[Provided entries]
::::
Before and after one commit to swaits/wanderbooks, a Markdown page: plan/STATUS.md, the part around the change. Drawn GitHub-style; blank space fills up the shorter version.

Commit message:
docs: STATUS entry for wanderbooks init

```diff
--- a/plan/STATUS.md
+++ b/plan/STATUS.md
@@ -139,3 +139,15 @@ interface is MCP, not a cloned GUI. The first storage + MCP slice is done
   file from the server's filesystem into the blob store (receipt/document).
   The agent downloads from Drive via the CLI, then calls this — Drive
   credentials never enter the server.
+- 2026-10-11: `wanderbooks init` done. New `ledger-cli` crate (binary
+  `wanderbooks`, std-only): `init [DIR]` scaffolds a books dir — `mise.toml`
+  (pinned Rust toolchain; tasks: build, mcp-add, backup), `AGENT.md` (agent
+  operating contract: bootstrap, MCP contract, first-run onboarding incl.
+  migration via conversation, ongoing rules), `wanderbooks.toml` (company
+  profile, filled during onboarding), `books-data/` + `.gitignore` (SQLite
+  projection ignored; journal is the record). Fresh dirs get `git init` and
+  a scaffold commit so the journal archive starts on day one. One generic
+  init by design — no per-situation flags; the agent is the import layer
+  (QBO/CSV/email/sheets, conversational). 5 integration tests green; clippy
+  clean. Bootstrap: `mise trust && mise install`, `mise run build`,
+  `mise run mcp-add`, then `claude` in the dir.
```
::::
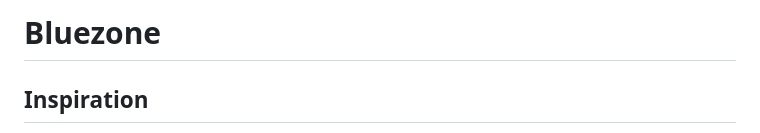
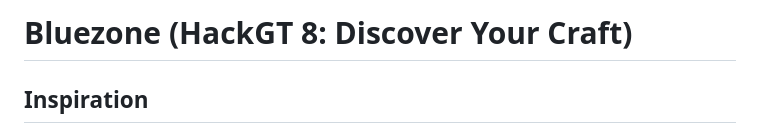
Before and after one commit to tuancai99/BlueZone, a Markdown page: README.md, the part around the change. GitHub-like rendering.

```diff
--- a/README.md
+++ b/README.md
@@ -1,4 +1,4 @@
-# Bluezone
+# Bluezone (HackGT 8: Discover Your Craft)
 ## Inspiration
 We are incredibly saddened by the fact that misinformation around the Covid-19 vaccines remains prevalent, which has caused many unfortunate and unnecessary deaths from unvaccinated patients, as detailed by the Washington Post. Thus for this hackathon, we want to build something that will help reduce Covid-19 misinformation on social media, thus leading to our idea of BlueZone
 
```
::::
[Work item]
Could you copy each line in the listing above that includes the word "STATUS"?

[Task output]
Before and after one commit to swaits/wanderbooks, a Markdown page: plan/STATUS.md, the part around the change. Drawn GitHub-style; blank space fills up the shorter version.
docs: STATUS entry for wanderbooks init
--- a/plan/STATUS.md
+++ b/plan/STATUS.md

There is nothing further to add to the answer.